We’ve seen a big rise of apps and bots, and a lot of them have something in common besides being based on artificial intelligence and machine learning: they are written for English-speaking users. Now one of the more interesting personal assistant apps written primarily for Spanish speakers is announcing funding. Sherpa, a personal assistant app based out of Spain, has raised $6.5 million in a Series A round.
Xabi Uribe- Etxebarria, the founder and CEO, told TechCrunch that the funding will be used to continue building out more functionality in the app, as well as on more hires and to expand the reach of the app as it gears up for a much bigger Series B and expansion to other languages like English.
Sherpa is filling an interesting niche in the market that most English speakers might not even realise exists: many of the interesting evolutions in AI have been focused on English applications, leaving large swathes of the non-English speaking world without the same kinds of services. Uribe- Etxebarria notes that while some apps do have Spanish versions they are basic.

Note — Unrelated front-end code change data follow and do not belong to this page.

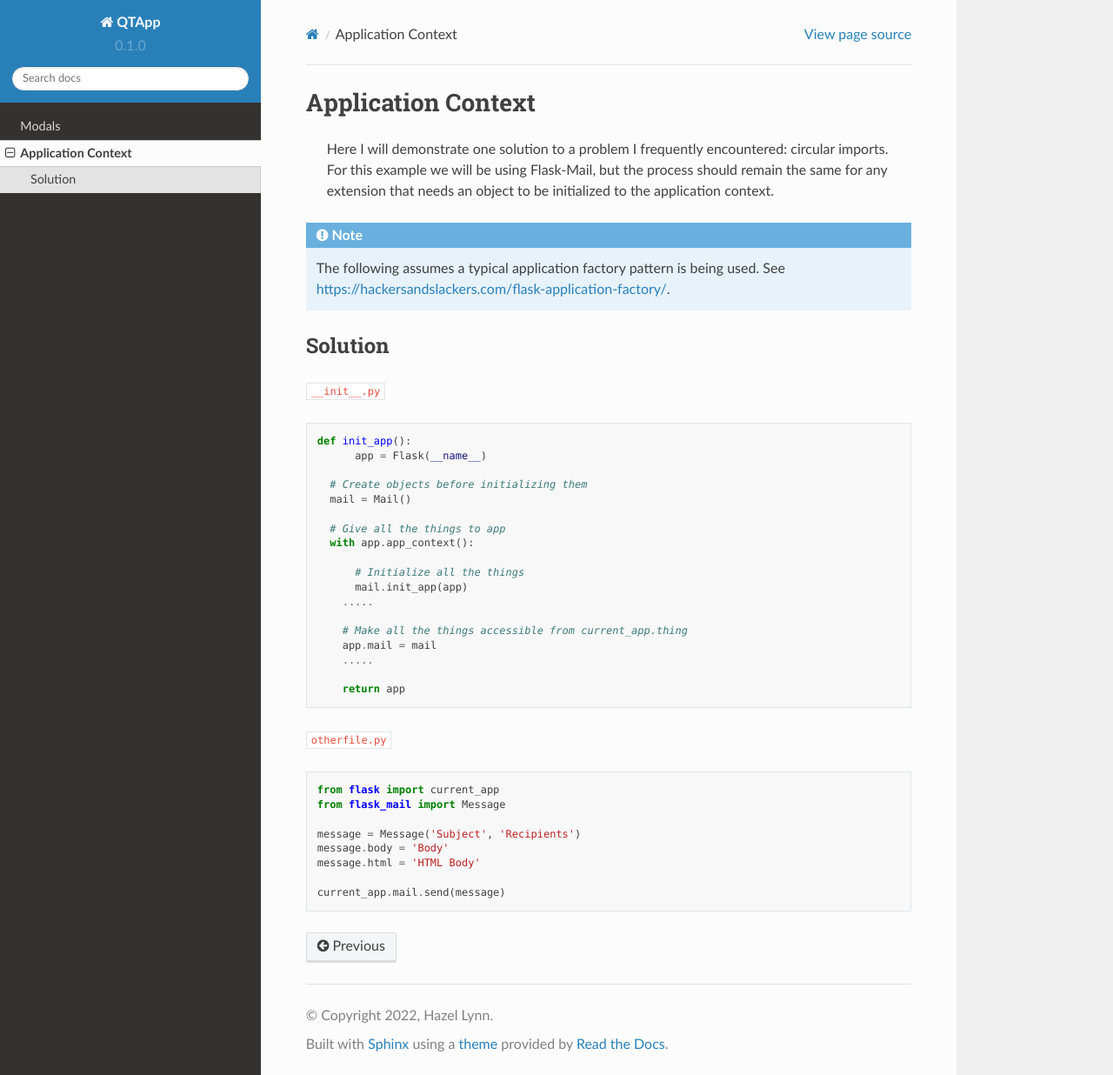
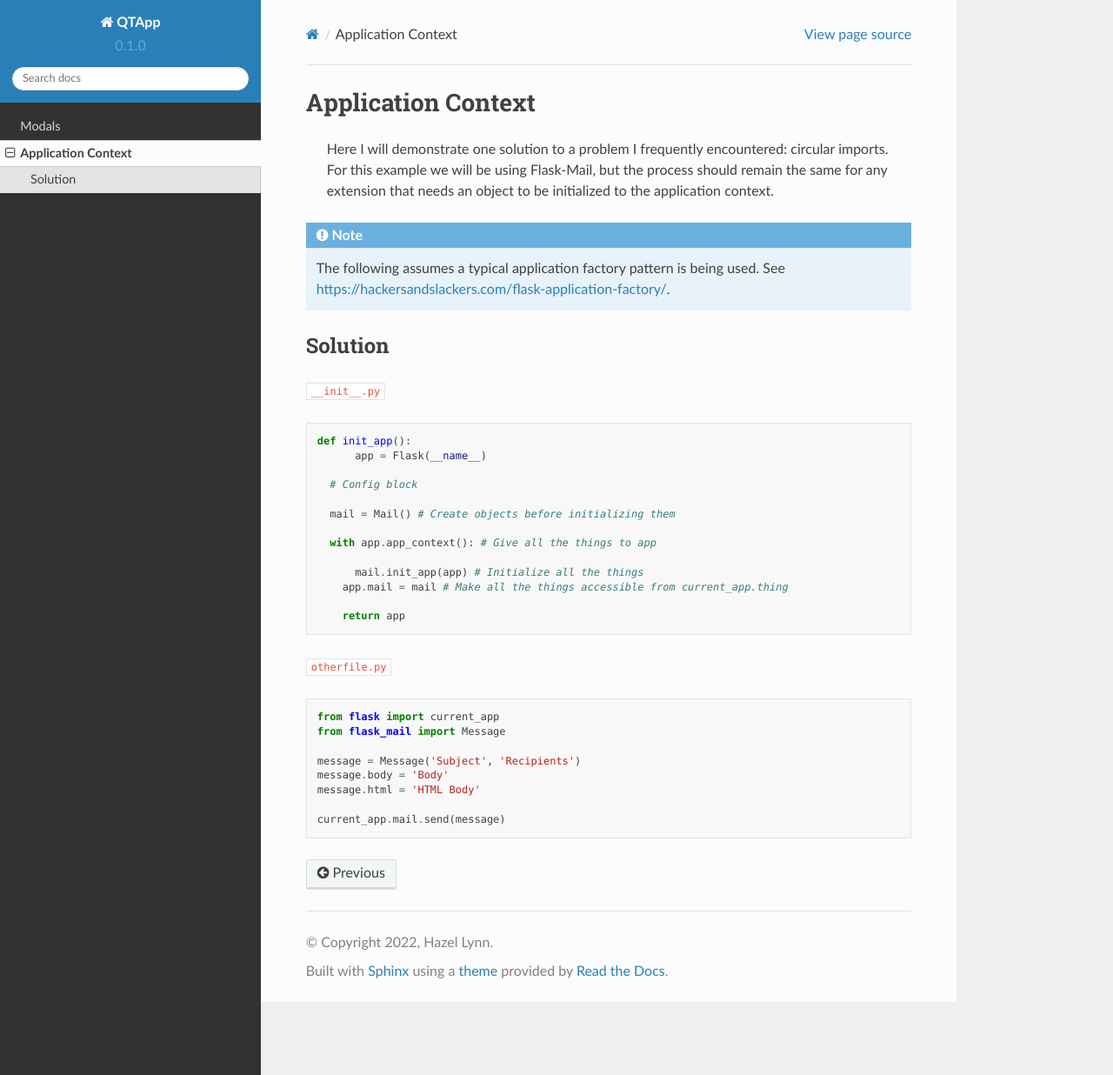
Before and after one commit to Queer-Theatre-Kalamazoo/qtdocs, a Sphinx documentation site: the page built from docs/source/appcontext.rst, in a window 1280 px wide and 1236 px high. Shown: the whole window at 87% size. Built offline with Sphinx 7.4.7 and the Read the Docs theme 2.0.0, drawn with Linux system fonts in a browser that asks for light colours.

Commit message:
Update appcontext.rst

```diff
--- a/docs/source/appcontext.rst
+++ b/docs/source/appcontext.rst
@@ -18,19 +18,14 @@ Solution
   def init_app():
   	app = Flask(__name__)
 
-    # Create objects before initializing them
-    mail = Mail()
+    # Config block
 
-    # Give all the things to app
-    with app.app_context():
+    mail = Mail() # Create objects before initializing them
 
-    	# Initialize all the things
-    	mail.init_app(app)
-      .....
+    with app.app_context(): # Give all the things to app
 
-      # Make all the things accessible from current_app.thing
-      app.mail = mail
-      .....
+    	mail.init_app(app) # Initialize all the things
+      app.mail = mail # Make all the things accessible from current_app.thing
 
       return app
 
```
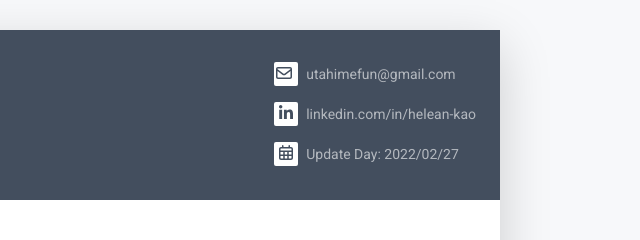
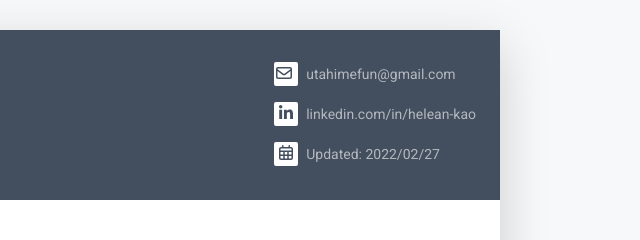
Before and after one commit to utahimefun/resume, a plain HTML site: page index.html in a window 1280 px wide. Shown: the top 240 px of the page, 640-1280 px from the left. Drawn offline with Linux system fonts and the light colour scheme.

Commit message:
1. fix mitake title

```diff
--- a/index.html
+++ b/index.html
@@ -44,7 +44,7 @@
 							    <ul class="resume-social list-unstyled">
 								    <li class="mb-3"><a class="text-link" href="mailto: yourname@email.com/"><span class="fa-container text-center me-2"><i class="far fa-envelope fa-fw me-3" viewBox="-60 -30 512 512"></i></span>utahimefun@gmail.com</a></li>
 					                <li class="mb-3"><a class="text-link" href="https://www.linkedin.com/in/helean-kao-416855100/" target="_blank"><span class="fa-container text-center me-2"><i class="fab fa-linkedin-in fa-fw"></i></span>linkedin.com/in/helean-kao</a></li>
-					                <li class="mb-3"><a class="text-link" href=""><span class="fa-container text-center me-2"><i class="far fa-calendar-alt"></i></span>Update Day: 2022/02/27</a></li>
+					                <li class="mb-3"><a class="text-link" href=""><span class="fa-container text-center me-2"><i class="far fa-calendar-alt"></i></span>Updated: 2022/02/27</a></li>
 							    </ul>
 						    </div><!--//secondary-info-->
 					    </div><!--//row-->
```
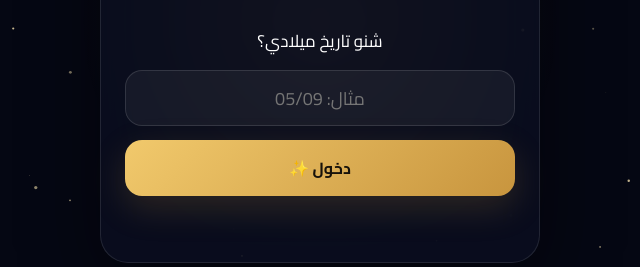
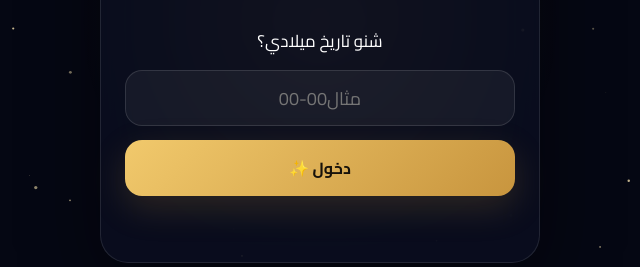
Before and after one commit to i-b-o2002/Shams-World, a plain HTML site: page index.html in a window 1280 px wide. Shown: the part 380-647 px from the top of the page, 320-960 px from the left. Drawn offline with Linux system fonts and the light colour scheme.

Commit message:
Update index.html

```diff
--- a/index.html
+++ b/index.html
@@ -659,8 +659,8 @@ button{
         <input
             id="birthdayInput"
             type="text"
-            inputmode="numeric"
-            placeholder="مثال: 05/09"
+            inputmode="kaybord"
+            placeholder="مثال00-00"
             autocomplete="off"
         >
 
```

“Google Now, for instance, has Spanish but in a limited version, and I’ve always said Siri is not competitive with what we are trying to do,” he said. “We are trying to provide services like news, movie and TV show listings, and sports results that users might like and based on their preferences. We want to know the weather and tell you what to wear.”
Today, the company only offers its app in Spain. It’s still ad-free and free to use while Sherpa looks for more inspiration — but someday don’t be surprised to see among suggestions of places to eat, a possible ad for a specific restaurant.
The plan is to expand in the very near future to Latin America, which Sherpa plans to do by way of a partnership with Samsung that will see the handset giant preload the personal assistant on to all of Samsung’s smartphones in markets where Spanish is the main language.
Uribe- Etxebarria told me that the agreement with Samsung, which was signed last year and is so far only active in Spain, does not entail investment or any commercial agreement.
Investors in this round included Alma Mundi Innvierte Fund, FCRE, and unnamed private investors.
More to come.